TRY IT: Each record that follows is to be duplicated exactly, though its pictures are not.
INFORMATION GIVEN section start
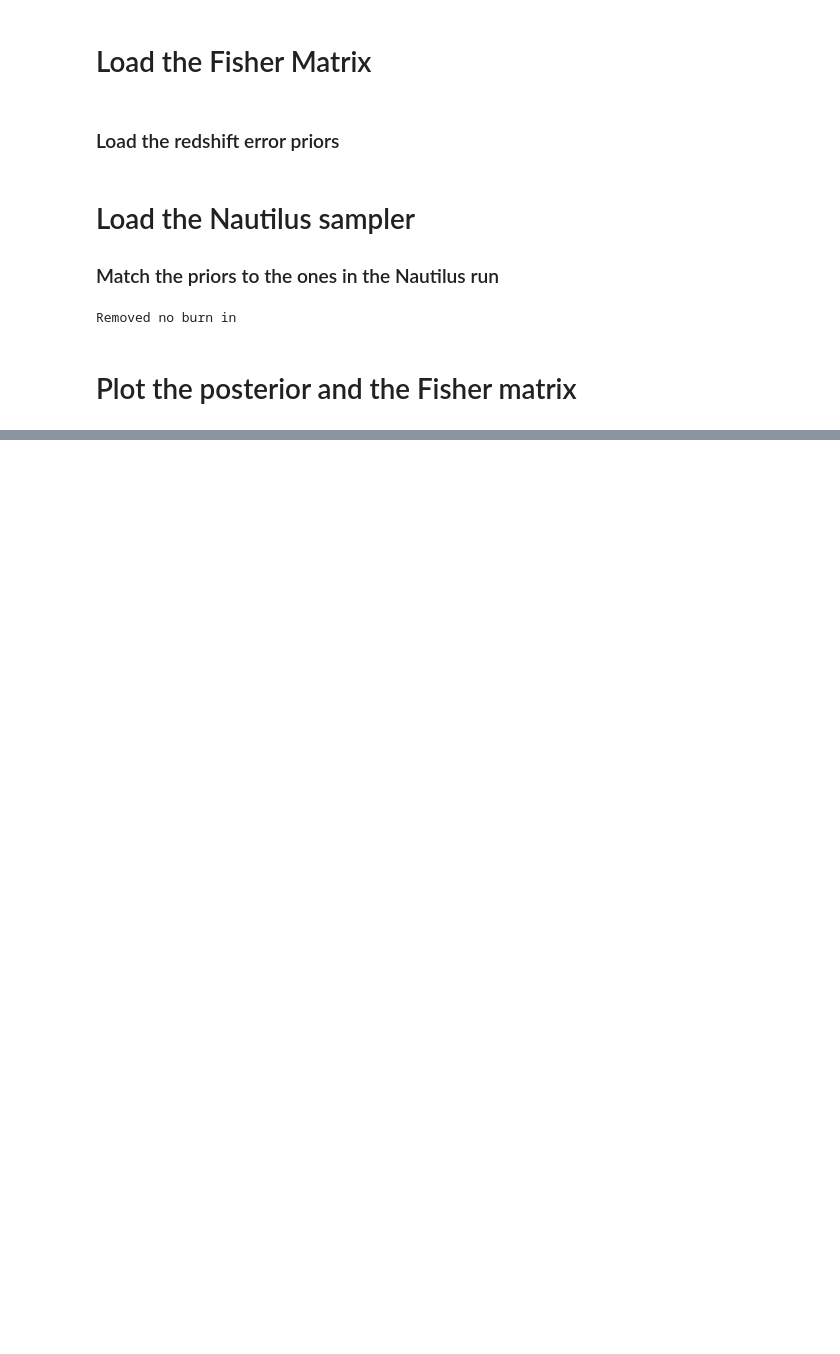
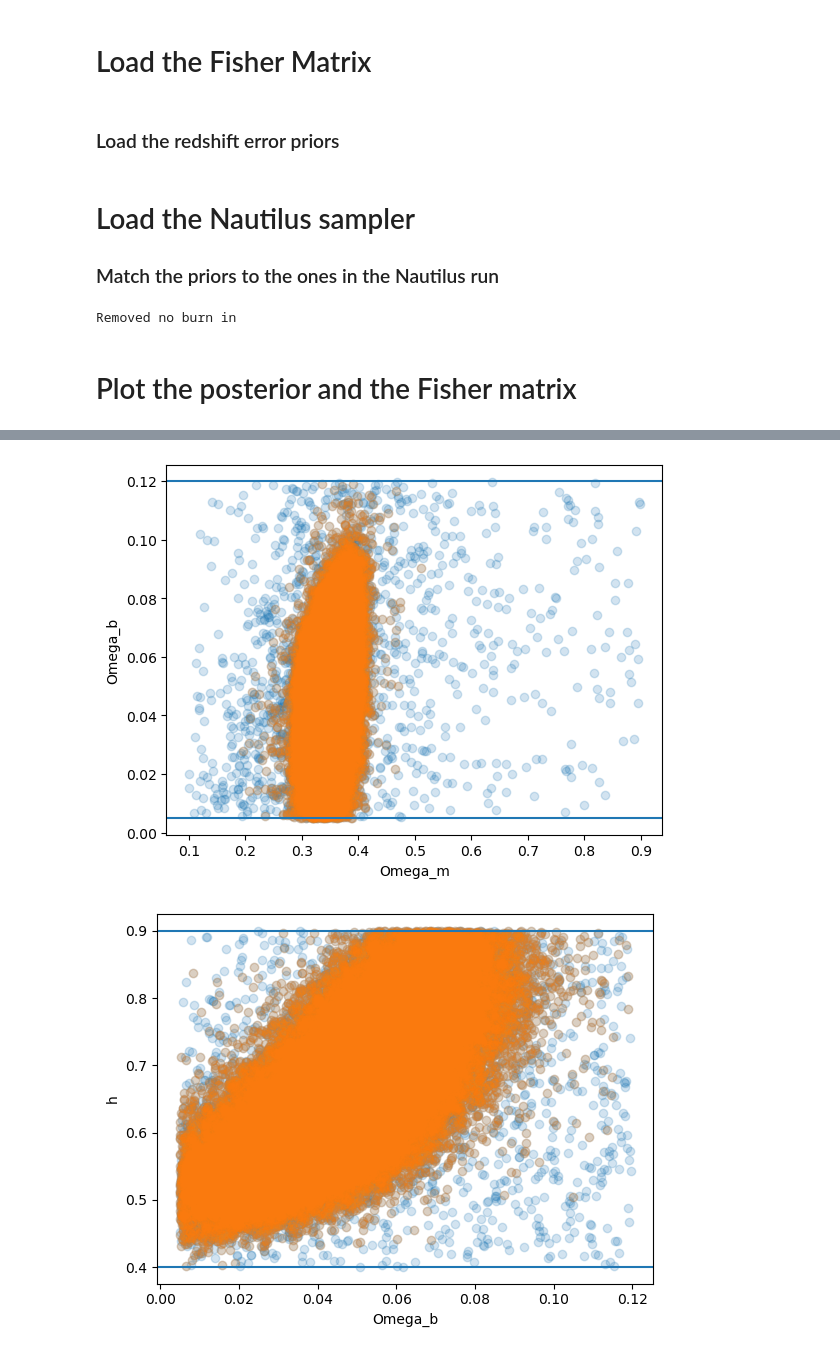
Before and after one commit to chrgeorgiou/CS_Fisher, a Jupyter notebook: validation/NS_validation.ipynb, the cells around one changed output, grey strips where cells are left out. Drawn from its saved outputs; the diff is of its cells as text; code cells hidden in the pictures; blank space fills up the shorter version.

```diff
--- a/validation/NS_validation.ipynb
+++ b/validation/NS_validation.ipynb
@@ -85,0 +111,17 @@ g.fig.legend(handles, legend_labels, fontsize=14, loc='upper right')
+# %%
+import matplotlib.pyplot as plt
+for i in range(points.shape[1]-1):
+    plt.figure()
+    plt.scatter(points[:,i], points[:,i+1], alpha=0.2)
+    plt.scatter(points[:,i][10**log_w>0], points[:,i+1][10**log_w>0], alpha=0.2)
+    plt.xlabel(prior.keys[i])
+    plt.ylabel(prior.keys[i+1])
+    try:
+        plt.axhline(y=config.sampling_validation[prior.keys[i+1]][0])
+        plt.axhline(y=config.sampling_validation[prior.keys[i+1]][1])
+    except:
+        pass
+    plt.show()
+# %% [output]
+[figure, added]
+[figure, added]
```
Also changed, not shown: parts of 7 cells of this notebook, 3 other files.
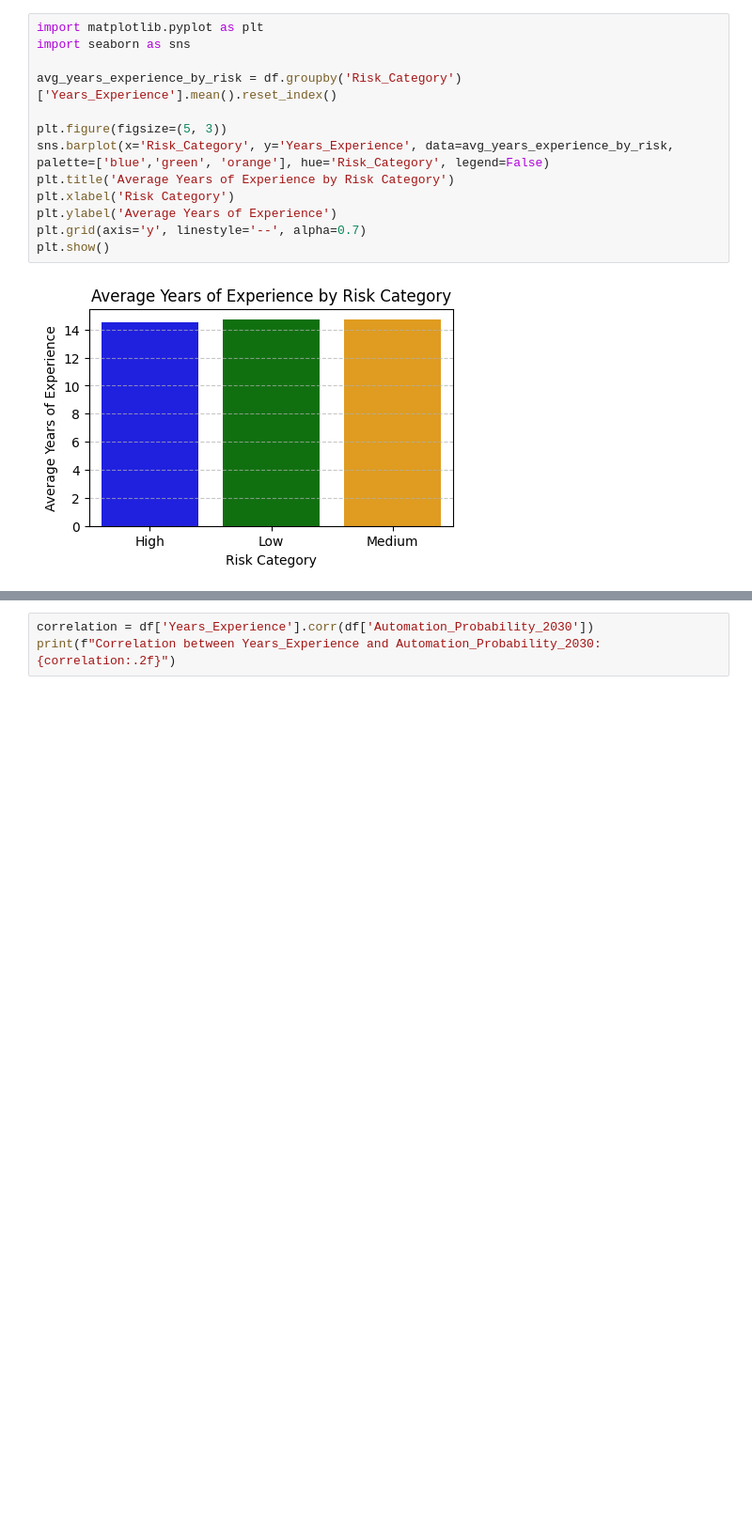
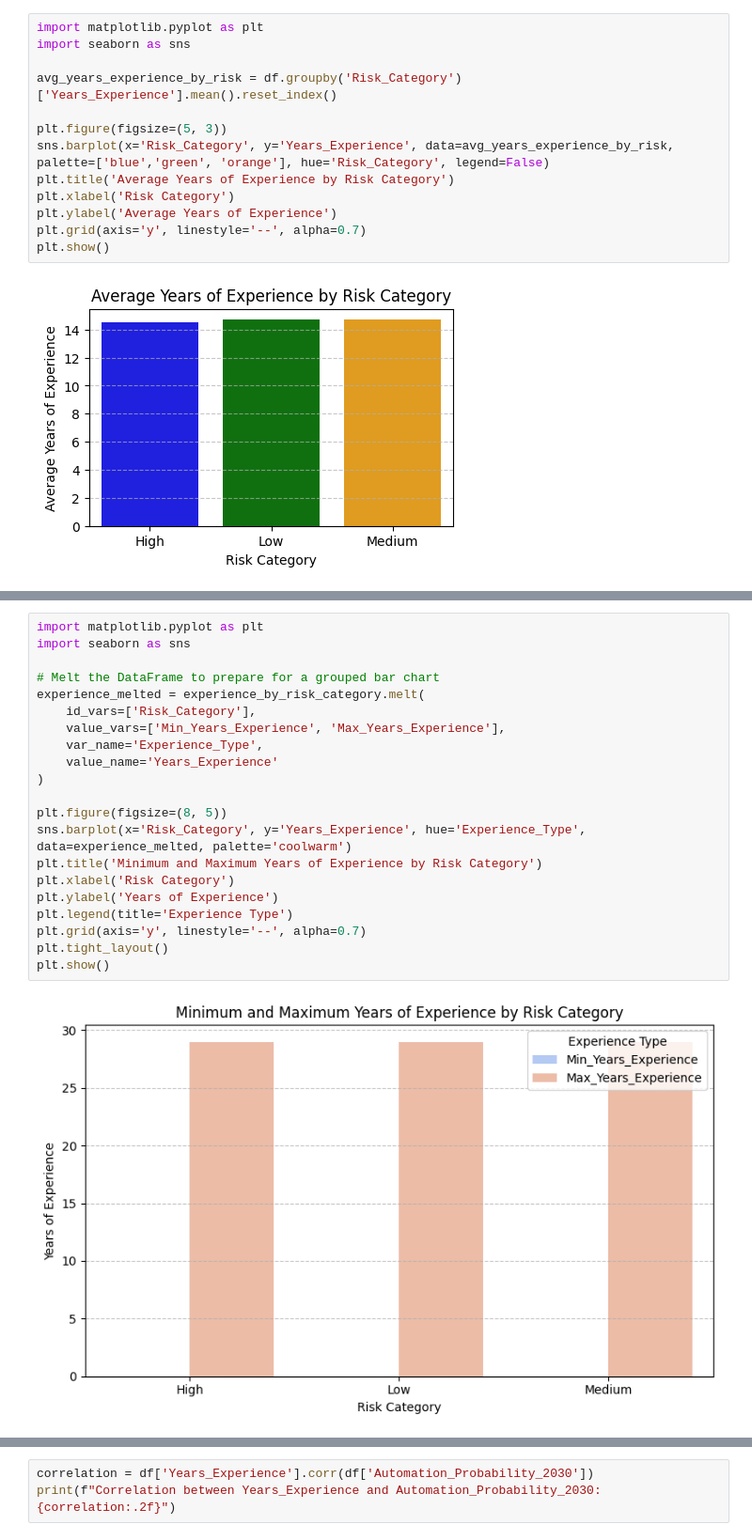
Before and after one commit to diyapant-max/python-foundation, a Jupyter notebook: data_cleanup.ipynb, the cells around one changed output, grey strips where cells are left out. Shown at 94% size. Drawn from its saved outputs; the diff is of its cells as text; blank space fills up the shorter version.

```diff
--- a/data_cleanup.ipynb
+++ b/data_cleanup.ipynb
@@ -87,0 +114,23 @@ plt.show()
+# %%
+import matplotlib.pyplot as plt
+import seaborn as sns
+
+# Melt the DataFrame to prepare for a grouped bar chart
+experience_melted = experience_by_risk_category.melt(
+    id_vars=['Risk_Category'],
+    value_vars=['Min_Years_Experience', 'Max_Years_Experience'],
+    var_name='Experience_Type',
+    value_name='Years_Experience'
+)
+
+plt.figure(figsize=(8, 5))
+sns.barplot(x='Risk_Category', y='Years_Experience', hue='Experience_Type', data=experience_melted, palette='coolwarm')
+plt.title('Minimum and Maximum Years of Experience by Risk Category')
+plt.xlabel('Risk Category')
+plt.ylabel('Years of Experience')
+plt.legend(title='Experience Type')
+plt.grid(axis='y', linestyle='--', alpha=0.7)
+plt.tight_layout()
+plt.show()
+# %% [output]
+[figure, added]
```
Also changed, not shown: parts of 13 cells of this notebook.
INFORMATION GIVEN section end
FINISHED TASK:
Before and after one commit to chrgeorgiou/CS_Fisher, a Jupyter notebook: validation/NS_validation.ipynb, the cells around one changed output, grey strips where cells are left out. Drawn from its saved outputs; the diff is of its cells as text; code cells hidden in the pictures; blank space fills up the shorter version.

```diff
--- a/validation/NS_validation.ipynb
+++ b/validation/NS_validation.ipynb
@@ -85,0 +111,17 @@ g.fig.legend(handles, legend_labels, fontsize=14, loc='upper right')
+# %%
+import matplotlib.pyplot as plt
+for i in range(points.shape[1]-1):
+    plt.figure()
+    plt.scatter(points[:,i], points[:,i+1], alpha=0.2)
+    plt.scatter(points[:,i][10**log_w>0], points[:,i+1][10**log_w>0], alpha=0.2)
+    plt.xlabel(prior.keys[i])
+    plt.ylabel(prior.keys[i+1])
+    try:
+        plt.axhline(y=config.sampling_validation[prior.keys[i+1]][0])
+        plt.axhline(y=config.sampling_validation[prior.keys[i+1]][1])
+    except:
+        pass
+    plt.show()
+# %% [output]
+[figure, added]
+[figure, added]
```
Also changed, not shown: parts of 7 cells of this notebook, 3 other files.
Before and after one commit to diyapant-max/python-foundation, a Jupyter notebook: data_cleanup.ipynb, the cells around one changed output, grey strips where cells are left out. Shown at 94% size. Drawn from its saved outputs; the diff is of its cells as text; blank space fills up the shorter version.

```diff
--- a/data_cleanup.ipynb
+++ b/data_cleanup.ipynb
@@ -87,0 +114,23 @@ plt.show()
+# %%
+import matplotlib.pyplot as plt
+import seaborn as sns
+
+# Melt the DataFrame to prepare for a grouped bar chart
+experience_melted = experience_by_risk_category.melt(
+    id_vars=['Risk_Category'],
+    value_vars=['Min_Years_Experience', 'Max_Years_Experience'],
+    var_name='Experience_Type',
+    value_name='Years_Experience'
+)
+
+plt.figure(figsize=(8, 5))
+sns.barplot(x='Risk_Category', y='Years_Experience', hue='Experience_Type', data=experience_melted, palette='coolwarm')
+plt.title('Minimum and Maximum Years of Experience by Risk Category')
+plt.xlabel('Risk Category')
+plt.ylabel('Years of Experience')
+plt.legend(title='Experience Type')
+plt.grid(axis='y', linestyle='--', alpha=0.7)
+plt.tight_layout()
+plt.show()
+# %% [output]
+[figure, added]
```
Also changed, not shown: parts of 13 cells of this notebook.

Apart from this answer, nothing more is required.